United States and South Korean officials confirmed that a defiant North Korea fired off a medium-range ballistic missile Sunday, about 50 miles northeast of Pyongyang. The missile flew approximately 300 miles east of North Korea and landed in the waters of the Sea of Japan, according to a statement from the U.S. Pacific Command, which tracked the ballistic missile’s path.
This is the latest in a rapid series of North Korean weapons tests, including last weekend’s successful launch of a new ballistic missile that Pyongyang claims could carry a nuclear warhead, and which experts say flew higher and longer than previous systems.
This Sunday’s missile, and Pyongyang’s latest provocation, is almost identical to the one fired off in February, the first North Korean missile test of the Trump era, U.S. officials said. A statement from the White House described this weekend’s missile as having “a shorter range than the missiles launched in North Korea’s three most recent tests.”

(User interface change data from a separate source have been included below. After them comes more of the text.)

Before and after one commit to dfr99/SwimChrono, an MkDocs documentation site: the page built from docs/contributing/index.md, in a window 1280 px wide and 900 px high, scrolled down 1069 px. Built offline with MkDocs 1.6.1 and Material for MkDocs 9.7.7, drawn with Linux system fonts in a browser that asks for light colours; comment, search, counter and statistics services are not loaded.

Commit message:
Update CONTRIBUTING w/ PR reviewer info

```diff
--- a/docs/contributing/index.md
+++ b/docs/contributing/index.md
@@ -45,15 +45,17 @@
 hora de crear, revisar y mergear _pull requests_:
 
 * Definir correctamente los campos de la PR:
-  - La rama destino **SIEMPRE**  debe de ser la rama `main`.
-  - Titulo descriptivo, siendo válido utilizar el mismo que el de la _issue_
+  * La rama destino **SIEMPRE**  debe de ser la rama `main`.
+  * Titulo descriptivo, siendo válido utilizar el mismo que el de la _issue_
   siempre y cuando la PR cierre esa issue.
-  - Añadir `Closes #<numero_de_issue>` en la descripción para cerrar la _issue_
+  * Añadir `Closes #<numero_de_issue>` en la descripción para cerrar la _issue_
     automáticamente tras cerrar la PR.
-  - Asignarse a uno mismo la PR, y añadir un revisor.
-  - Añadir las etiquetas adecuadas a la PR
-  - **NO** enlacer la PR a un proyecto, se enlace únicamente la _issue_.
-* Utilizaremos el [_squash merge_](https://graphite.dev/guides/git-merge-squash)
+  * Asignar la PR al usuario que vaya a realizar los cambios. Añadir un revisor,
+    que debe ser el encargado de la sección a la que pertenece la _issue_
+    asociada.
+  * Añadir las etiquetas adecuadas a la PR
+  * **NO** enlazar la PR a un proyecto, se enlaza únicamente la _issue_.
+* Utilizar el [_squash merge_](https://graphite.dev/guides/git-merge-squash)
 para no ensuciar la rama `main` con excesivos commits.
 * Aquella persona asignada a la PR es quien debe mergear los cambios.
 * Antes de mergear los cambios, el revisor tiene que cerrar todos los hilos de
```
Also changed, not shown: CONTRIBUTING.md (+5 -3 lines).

Further analysis of the missile test by U.S. and Japanese military officials is still underway. Still, North Korea’s second test in a week — and the eighth this year — indicates that the country continues to develop its weapon program apace, despite international condemnation. It’s also the second test since South Korea’s new president, Moon Jae-in, took office. Moon had expressed an openness to talks with North Korea, but Pyongyang is complicating that aim with its back-to-back tests. As for South Korea, its foreign ministry roundly condemned Sunday’s test, calling it a “reckless and irresponsible act that puts cold water on the expectations and aspirations of the Korean government and the international community for the denuclearization of the Korean peninsula.”